The policy-setting committee of the Central Bank of Nigeria (CBN) has raised the monetary policy rate (MPR), which measures interest rate, from 16.5 percent to 17.5 percent to rein in inflation “aggressively”.
In December, Nigeria’s inflation rate fell slightly from 21.47 percent to 21.34 percent.
The monetary policy rate (MPR) is the baseline interest rate in an economy, every other interest rate used within an economy is built on it.
Godwin Emefiele, governor of the apex bank, announced the development to journalists on Tuesday after the committee’s meeting at the CBN headquarters in Abuja.
Emefiele said the MPC was of the view that, although inflation rate moderated marginally in December, the economy remains confronted with the risk of high inflation with adverse consequences on the general standard of living.
He explained that loosening the rate would negate the objective of damping pent-up aggregate demand which fuelled inflation.
“One member voted to increase the MPR by 150 basis points, four members by 50 basis points and seven members by 100 basis points. In summary, MPC voted to raise MPR to 17.5 percent,” the CBN governor said.
Emefiele said the committee also voted to retain the asymmetric corridor at +100 and -700 basis points around the MPR.
In addition, the committee also voted to retain the cash reserve ration (CRR) at 32.5 percent and keep the liquidity ratio at 30 percent.
Speaking on the January 31 deadline for the phasing out of old naira notes, Emefiele insisted that the date remains sacrosanct.
He also said the time given for the deposit of the old naira notes was enough for Nigerians to go to commercial banks and get new notes.
He said: “I don’t have good news for those who feel we should shift the deadline; my apologies,” he said.
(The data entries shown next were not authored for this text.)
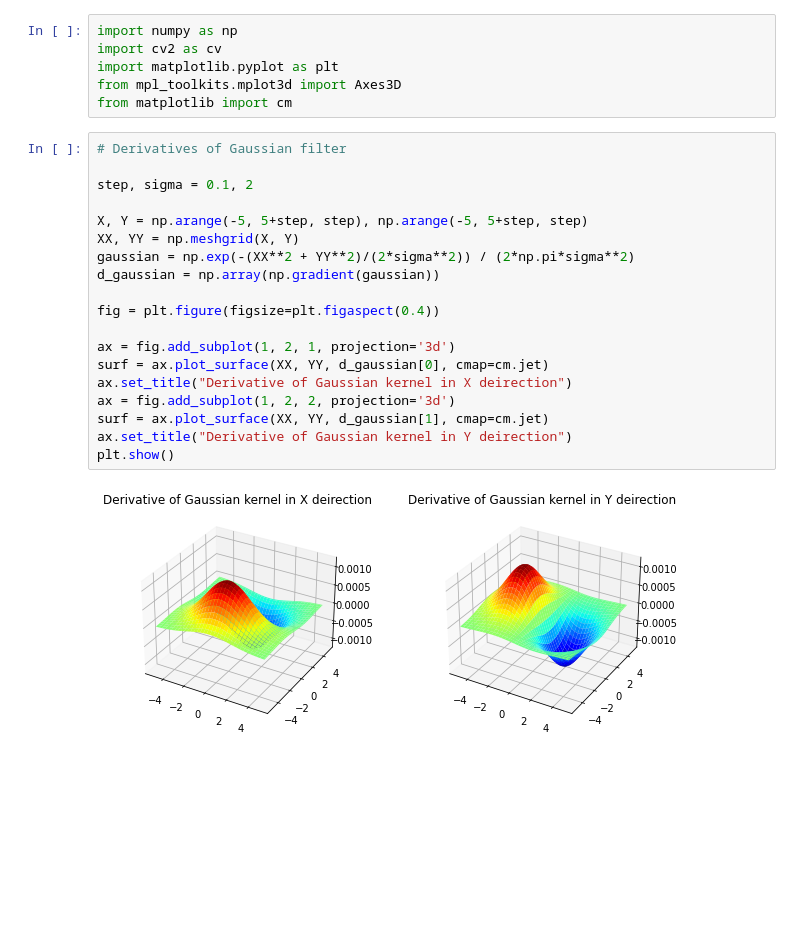
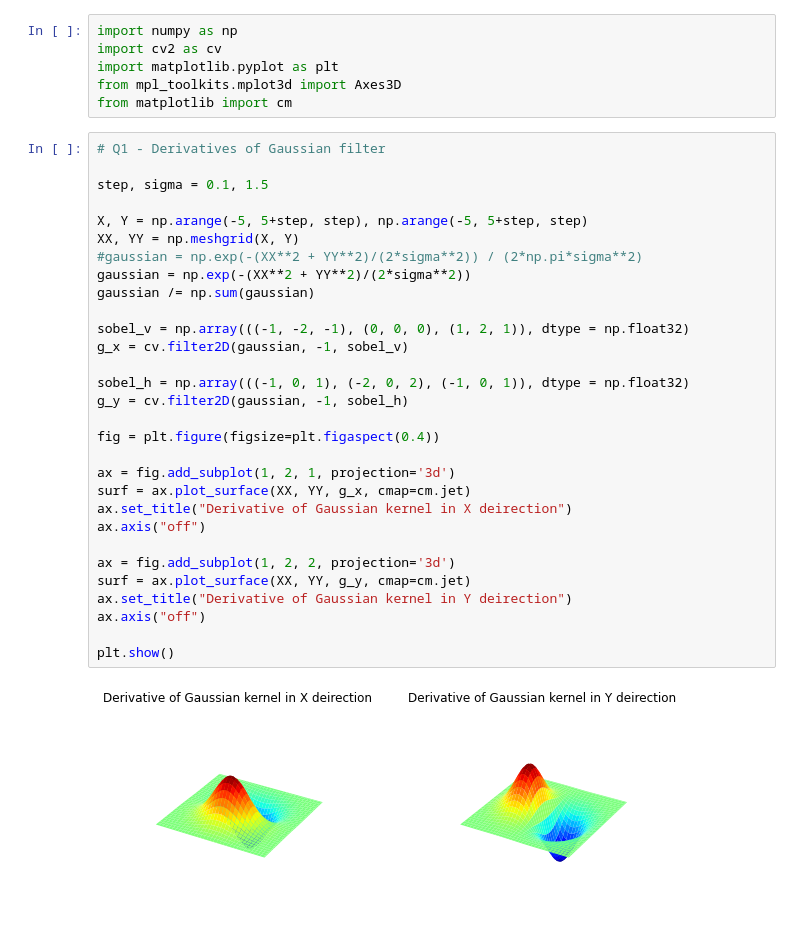
Before and after one commit to GevinduGanganath/EN2550, a Jupyter notebook: Week 4/190610E.ipynb, the cells around one changed output. Cells and saved outputs as stored; diff of their text form; blank space fills up the shorter version.

```diff
--- a/Week 4/190610E.ipynb
+++ b/Week 4/190610E.ipynb
@@ -9,24 +9,35 @@ import matplotlib.pyplot as plt
 from mpl_toolkits.mplot3d import Axes3D
 from matplotlib import cm
 # %%
-# Derivatives of Gaussian filter
+# Q1 - Derivatives of Gaussian filter
 
-step, sigma = 0.1, 2
+step, sigma = 0.1, 1.5
 
 X, Y = np.arange(-5, 5+step, step), np.arange(-5, 5+step, step)
 XX, YY = np.meshgrid(X, Y)
-gaussian = np.exp(-(XX**2 + YY**2)/(2*sigma**2)) / (2*np.pi*sigma**2)
-d_gaussian = np.array(np.gradient(gaussian))
+#gaussian = np.exp(-(XX**2 + YY**2)/(2*sigma**2)) / (2*np.pi*sigma**2)
+gaussian = np.exp(-(XX**2 + YY**2)/(2*sigma**2))
+gaussian /= np.sum(gaussian)
+
+sobel_v = np.array(((-1, -2, -1), (0, 0, 0), (1, 2, 1)), dtype = np.float32)
+g_x = cv.filter2D(gaussian, -1, sobel_v)
+
+sobel_h = np.array(((-1, 0, 1), (-2, 0, 2), (-1, 0, 1)), dtype = np.float32)
+g_y = cv.filter2D(gaussian, -1, sobel_h)
 
 fig = plt.figure(figsize=plt.figaspect(0.4))
 
 ax = fig.add_subplot(1, 2, 1, projection='3d')
-surf = ax.plot_surface(XX, YY, d_gaussian[0], cmap=cm.jet)
+surf = ax.plot_surface(XX, YY, g_x, cmap=cm.jet)
 ax.set_title("Derivative of Gaussian kernel in X deirection")
+ax.axis("off")
+
 ax = fig.add_subplot(1, 2, 2, projection='3d')
-surf = ax.plot_surface(XX, YY, d_gaussian[1], cmap=cm.jet)
+surf = ax.plot_surface(XX, YY, g_y, cmap=cm.jet)
 ax.set_title("Derivative of Gaussian kernel in Y deirection")
+ax.axis("off")
+
 plt.show()
 # %% [output]
-[figure, old version]
+[figure, new version]
 # %%
```
Also changed, not shown: parts of 3 cells of this notebook, 2 other files.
“The reason is because 90 days should be enough for those who have the old currency to deposit it in the banks.”